By Jesutomi Akomolafe
18 May 2022   |   4:01 am
Lagos residents have applauded the renovation of 20 police stations set ablaze by hoodlums during the EndSARS protest against police brutality in October 2020.

Igando Police station

• IGP to commission 20 new stations
• Ensure justice for Lekki tollgate victims’, says Right Watch

Lagos residents have applauded the renovation of 20 police stations set ablaze by hoodlums during the EndSARS protest against police brutality in October 2020.

Some of these stations were vacated after the incident, while operations in others were carried out under canopies provided by individuals and Police Community Relations Committees (PCRC).

The affected police stations are in Orile, Amukoko, Layeni, Ilasamaja, Ikotun, Ajah, Igando, Elemoro, Makinde, Onipanu, Ebute-Ero, Pen Cinema, Isokoko and Alade.

Others are: Cele, Igbo-Elerin, Shibiri, Gbagada, Onilekere, Makoko, Daleko, Asahun, Makinyo, Amuwo-Odofin and the Anti-Kidnapping Station at Charley Boy Bus Stop.

For instance, in Makinde Police Station, where the police barracks and some cells were burnt, the DPO attends to cases under the tree, while suspects are handcuffed and watched very closely under the same tree.

The stations, which are 90 per cent completed, according to a police source, would be commissioned by the Inspector General of Police (IGP) Usman Alkali Baba and handed over to their respective Divisional Police Officers (DPOs).

The Guardian learnt that unlike the previous designs, the restored structures are constructed in a house format, with Closed-Circuit Television (CCTV) cameras and video recording technology installed to prevent human rights abuses.

Also, the colour across the state has improved with light grey, cream and its traditional green, yellow and navy line with a black see-through black gate.

Some residents, who spoke to The Guardian, on the new development, applauded the Federal Government for the feat, stressing that it would further increase police presence in various communities.

A resident, Alhaja Abosede Adebayo said: “When they burn this place in 2020, we did not see police officers here to do anything.
“For five months, if you come here, you will not know there was a police post here at all.
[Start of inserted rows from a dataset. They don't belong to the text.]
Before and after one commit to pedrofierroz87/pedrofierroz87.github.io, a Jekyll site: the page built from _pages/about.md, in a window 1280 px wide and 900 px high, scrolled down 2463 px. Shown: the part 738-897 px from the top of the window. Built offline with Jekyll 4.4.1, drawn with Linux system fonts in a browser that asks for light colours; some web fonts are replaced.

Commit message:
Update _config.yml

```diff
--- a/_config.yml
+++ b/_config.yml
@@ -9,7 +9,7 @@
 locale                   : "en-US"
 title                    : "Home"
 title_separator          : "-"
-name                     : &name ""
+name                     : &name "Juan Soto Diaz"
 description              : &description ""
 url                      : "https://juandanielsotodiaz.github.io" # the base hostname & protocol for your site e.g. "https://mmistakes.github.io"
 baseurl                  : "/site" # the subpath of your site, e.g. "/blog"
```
This new building would bring them comfort because I heard that air conditioners have already been fitted.”

Another resident, Jeremiah Ogunde,  noted that during the riot, arms and ammunition were carted away and some detainees freed at  Ajiwe Police Station in Ajah.

He stressed that after the incident, it has been hard for officers because they were operating under a tree and it was not easy accessing them.

“We had to contribute money to buy them canopies, chairs and vans for smooth operations. But this development will give them confidence in doing their work, ” he said.

For Mr. Fadeyi James, the new building will improve police operations in the state, while suspects will also enjoy the improved amenities.

“The way the cells were before was hell. I have been there. So, I know what I am saying, especially the one here in Igando. It is dirty with broken walls and concrete, and the worst place to defecate. At least, before it gets old, suspects will still enjoy the facilities a little while,” he added.

MEANWHILE, Human Rights Watch has called on the Nigeria authorities to ensure justice for protesters allegedly killed in Lekki tollgate in 2020.

The group in a statement, tagged: “Prioritise Justice for Abuses Against Protesters”, urged the authorities to act on the panel’s recommendations and hold those responsible to account.

According to the group, the report of the judicial panel of inquiry should not be swept under the carpet without any consequences for those responsible for killing and injuring protesters.

“Nigeria has a poor history with judicial panels of inquiries, whose recommendations have no force of law and are often dependent on the responsible authorities to carry out the recommendations.

“ Lack of political will on justice and accountability meant that past judicial panels, including those set up to investigate mass extrajudicial killings in other contexts made no progress toward ending impunity for security force abuses,” the statement said.